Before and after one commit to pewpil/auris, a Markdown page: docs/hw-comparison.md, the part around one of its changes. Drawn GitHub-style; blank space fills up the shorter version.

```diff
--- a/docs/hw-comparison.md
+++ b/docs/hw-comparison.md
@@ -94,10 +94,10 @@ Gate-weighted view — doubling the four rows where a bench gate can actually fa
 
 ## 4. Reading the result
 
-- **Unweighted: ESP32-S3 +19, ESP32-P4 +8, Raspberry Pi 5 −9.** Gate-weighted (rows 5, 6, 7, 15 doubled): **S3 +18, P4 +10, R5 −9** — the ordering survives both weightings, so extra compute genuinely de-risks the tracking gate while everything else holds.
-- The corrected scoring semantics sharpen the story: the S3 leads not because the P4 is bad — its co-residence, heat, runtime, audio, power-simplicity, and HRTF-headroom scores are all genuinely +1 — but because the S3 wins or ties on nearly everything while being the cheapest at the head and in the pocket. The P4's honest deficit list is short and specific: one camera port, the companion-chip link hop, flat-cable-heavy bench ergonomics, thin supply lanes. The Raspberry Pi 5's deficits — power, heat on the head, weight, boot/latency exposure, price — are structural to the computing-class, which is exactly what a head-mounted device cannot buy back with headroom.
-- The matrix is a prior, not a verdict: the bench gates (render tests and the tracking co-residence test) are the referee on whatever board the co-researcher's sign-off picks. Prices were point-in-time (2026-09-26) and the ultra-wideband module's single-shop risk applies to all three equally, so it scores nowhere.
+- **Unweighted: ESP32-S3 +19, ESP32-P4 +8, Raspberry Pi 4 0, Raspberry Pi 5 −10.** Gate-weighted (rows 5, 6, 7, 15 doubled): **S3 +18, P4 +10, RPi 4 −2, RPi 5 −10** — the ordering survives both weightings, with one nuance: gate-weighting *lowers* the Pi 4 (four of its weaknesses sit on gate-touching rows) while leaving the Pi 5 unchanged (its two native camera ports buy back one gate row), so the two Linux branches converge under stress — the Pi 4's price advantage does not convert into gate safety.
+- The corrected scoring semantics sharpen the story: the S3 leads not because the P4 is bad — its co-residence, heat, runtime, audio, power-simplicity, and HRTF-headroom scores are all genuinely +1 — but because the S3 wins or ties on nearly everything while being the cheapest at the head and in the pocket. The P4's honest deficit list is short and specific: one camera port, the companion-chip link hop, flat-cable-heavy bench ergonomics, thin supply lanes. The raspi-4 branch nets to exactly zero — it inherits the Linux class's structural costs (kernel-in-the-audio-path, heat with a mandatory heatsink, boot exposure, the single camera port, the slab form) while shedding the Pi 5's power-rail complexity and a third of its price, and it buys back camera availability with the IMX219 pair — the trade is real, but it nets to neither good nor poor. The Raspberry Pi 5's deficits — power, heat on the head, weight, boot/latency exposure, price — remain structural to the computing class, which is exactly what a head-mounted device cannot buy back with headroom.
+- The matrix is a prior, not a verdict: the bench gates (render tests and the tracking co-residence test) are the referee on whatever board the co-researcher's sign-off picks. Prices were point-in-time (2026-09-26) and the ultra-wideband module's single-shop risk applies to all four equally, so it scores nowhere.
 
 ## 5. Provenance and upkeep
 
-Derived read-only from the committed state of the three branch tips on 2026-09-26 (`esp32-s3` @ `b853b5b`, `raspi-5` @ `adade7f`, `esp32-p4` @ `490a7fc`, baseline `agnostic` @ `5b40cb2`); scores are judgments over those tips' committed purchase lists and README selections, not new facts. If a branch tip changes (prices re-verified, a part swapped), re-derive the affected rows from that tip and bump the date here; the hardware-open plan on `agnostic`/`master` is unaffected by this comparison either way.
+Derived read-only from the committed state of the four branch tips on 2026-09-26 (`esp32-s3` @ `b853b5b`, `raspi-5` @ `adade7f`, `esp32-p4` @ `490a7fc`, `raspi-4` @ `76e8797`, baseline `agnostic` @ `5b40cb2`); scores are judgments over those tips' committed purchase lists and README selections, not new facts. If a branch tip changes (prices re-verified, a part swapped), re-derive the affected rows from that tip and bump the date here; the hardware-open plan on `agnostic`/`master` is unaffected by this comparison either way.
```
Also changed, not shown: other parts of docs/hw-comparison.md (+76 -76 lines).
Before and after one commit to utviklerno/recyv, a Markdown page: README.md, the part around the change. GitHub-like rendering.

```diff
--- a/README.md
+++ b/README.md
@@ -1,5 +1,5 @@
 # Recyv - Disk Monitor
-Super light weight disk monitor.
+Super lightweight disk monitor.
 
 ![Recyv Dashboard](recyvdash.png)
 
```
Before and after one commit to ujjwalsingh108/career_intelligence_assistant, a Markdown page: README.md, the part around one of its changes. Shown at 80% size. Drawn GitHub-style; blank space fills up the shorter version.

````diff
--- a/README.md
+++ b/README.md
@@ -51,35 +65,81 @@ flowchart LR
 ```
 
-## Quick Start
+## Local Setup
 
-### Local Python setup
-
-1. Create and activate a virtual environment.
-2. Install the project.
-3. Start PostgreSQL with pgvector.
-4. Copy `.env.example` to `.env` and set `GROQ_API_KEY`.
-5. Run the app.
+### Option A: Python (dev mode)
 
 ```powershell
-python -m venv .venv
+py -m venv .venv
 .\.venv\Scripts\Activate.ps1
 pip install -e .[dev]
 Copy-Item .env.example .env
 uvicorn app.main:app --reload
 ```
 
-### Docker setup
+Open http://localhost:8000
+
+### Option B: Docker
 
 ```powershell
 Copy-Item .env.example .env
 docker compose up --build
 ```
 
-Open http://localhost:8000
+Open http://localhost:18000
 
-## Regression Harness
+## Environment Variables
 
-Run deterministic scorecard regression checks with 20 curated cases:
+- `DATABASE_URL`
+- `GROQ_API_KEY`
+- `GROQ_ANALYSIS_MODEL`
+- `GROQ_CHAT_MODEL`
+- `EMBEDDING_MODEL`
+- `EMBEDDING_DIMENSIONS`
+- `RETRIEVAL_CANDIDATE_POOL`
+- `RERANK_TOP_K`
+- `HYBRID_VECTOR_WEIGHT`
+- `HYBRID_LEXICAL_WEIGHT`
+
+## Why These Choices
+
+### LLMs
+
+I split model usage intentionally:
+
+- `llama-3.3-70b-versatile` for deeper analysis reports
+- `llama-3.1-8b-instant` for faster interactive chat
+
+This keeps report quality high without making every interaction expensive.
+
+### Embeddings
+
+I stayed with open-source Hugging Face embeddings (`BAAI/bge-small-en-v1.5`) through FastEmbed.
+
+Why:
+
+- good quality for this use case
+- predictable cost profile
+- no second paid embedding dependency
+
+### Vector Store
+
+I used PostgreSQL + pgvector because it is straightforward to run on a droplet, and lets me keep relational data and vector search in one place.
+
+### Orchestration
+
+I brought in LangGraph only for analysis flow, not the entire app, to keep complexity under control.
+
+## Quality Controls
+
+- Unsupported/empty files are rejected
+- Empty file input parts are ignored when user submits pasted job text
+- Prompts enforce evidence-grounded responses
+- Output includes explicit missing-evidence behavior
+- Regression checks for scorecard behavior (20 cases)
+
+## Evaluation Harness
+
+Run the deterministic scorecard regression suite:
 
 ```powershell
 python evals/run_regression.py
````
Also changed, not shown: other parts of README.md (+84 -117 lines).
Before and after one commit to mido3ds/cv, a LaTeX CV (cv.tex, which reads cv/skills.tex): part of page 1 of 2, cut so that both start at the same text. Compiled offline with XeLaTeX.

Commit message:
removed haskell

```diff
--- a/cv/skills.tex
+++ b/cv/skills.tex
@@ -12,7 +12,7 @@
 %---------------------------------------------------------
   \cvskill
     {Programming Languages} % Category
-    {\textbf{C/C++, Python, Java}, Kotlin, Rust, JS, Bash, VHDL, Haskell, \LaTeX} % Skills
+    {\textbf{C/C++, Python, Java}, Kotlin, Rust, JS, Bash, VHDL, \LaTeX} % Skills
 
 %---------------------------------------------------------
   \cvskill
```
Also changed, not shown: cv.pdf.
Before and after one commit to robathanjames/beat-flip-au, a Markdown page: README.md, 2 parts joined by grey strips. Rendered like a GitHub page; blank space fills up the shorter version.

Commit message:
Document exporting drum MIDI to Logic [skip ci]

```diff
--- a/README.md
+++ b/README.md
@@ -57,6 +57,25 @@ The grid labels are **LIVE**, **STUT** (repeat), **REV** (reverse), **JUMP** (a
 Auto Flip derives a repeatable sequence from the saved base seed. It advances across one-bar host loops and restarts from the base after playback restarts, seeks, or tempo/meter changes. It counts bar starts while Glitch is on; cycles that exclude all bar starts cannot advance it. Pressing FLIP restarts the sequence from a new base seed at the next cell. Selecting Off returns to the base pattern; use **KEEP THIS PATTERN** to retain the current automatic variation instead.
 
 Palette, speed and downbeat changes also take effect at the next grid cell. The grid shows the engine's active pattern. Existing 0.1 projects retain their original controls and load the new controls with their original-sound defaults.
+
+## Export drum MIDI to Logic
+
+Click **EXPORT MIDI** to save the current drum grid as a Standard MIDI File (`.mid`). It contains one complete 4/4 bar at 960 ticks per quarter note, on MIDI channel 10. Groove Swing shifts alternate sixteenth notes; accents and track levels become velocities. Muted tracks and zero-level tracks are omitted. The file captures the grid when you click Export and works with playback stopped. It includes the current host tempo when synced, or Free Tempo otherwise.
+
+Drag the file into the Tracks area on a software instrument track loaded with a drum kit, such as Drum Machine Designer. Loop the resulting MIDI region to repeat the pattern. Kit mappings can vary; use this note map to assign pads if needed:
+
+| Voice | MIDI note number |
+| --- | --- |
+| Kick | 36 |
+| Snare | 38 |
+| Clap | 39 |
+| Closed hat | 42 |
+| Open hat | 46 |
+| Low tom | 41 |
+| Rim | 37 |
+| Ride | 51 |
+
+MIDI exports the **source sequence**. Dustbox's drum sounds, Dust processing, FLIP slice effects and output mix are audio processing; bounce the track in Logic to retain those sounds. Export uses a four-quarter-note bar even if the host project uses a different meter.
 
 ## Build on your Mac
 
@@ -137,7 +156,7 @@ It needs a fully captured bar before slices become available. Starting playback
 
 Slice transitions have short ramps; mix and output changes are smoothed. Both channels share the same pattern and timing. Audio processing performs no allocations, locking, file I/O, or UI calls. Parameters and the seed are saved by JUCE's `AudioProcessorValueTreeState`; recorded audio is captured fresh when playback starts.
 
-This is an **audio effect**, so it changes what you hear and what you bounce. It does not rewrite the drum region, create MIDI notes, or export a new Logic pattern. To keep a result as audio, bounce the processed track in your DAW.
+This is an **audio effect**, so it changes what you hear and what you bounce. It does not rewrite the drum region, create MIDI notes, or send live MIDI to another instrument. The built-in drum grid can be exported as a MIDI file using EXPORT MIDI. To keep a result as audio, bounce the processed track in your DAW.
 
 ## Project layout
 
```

══════

WHAT NEEDS TO BE DONE » Your answer should consist of the lines above that hold the word "page", copied exactly.

RESPONSE TO THE TASK »
Before and after one commit to pewpil/auris, a Markdown page: docs/hw-comparison.md, the part around one of its changes. Drawn GitHub-style; blank space fills up the shorter version.
Before and after one commit to utviklerno/recyv, a Markdown page: README.md, the part around the change. GitHub-like rendering.
Before and after one commit to ujjwalsingh108/career_intelligence_assistant, a Markdown page: README.md, the part around one of its changes. Shown at 80% size. Drawn GitHub-style; blank space fills up the shorter version.
Before and after one commit to mido3ds/cv, a LaTeX CV (cv.tex, which reads cv/skills.tex): part of page 1 of 2, cut so that both start at the same text. Compiled offline with XeLaTeX.
Before and after one commit to robathanjames/beat-flip-au, a Markdown page: README.md, 2 parts joined by grey strips. Rendered like a GitHub page; blank space fills up the shorter version.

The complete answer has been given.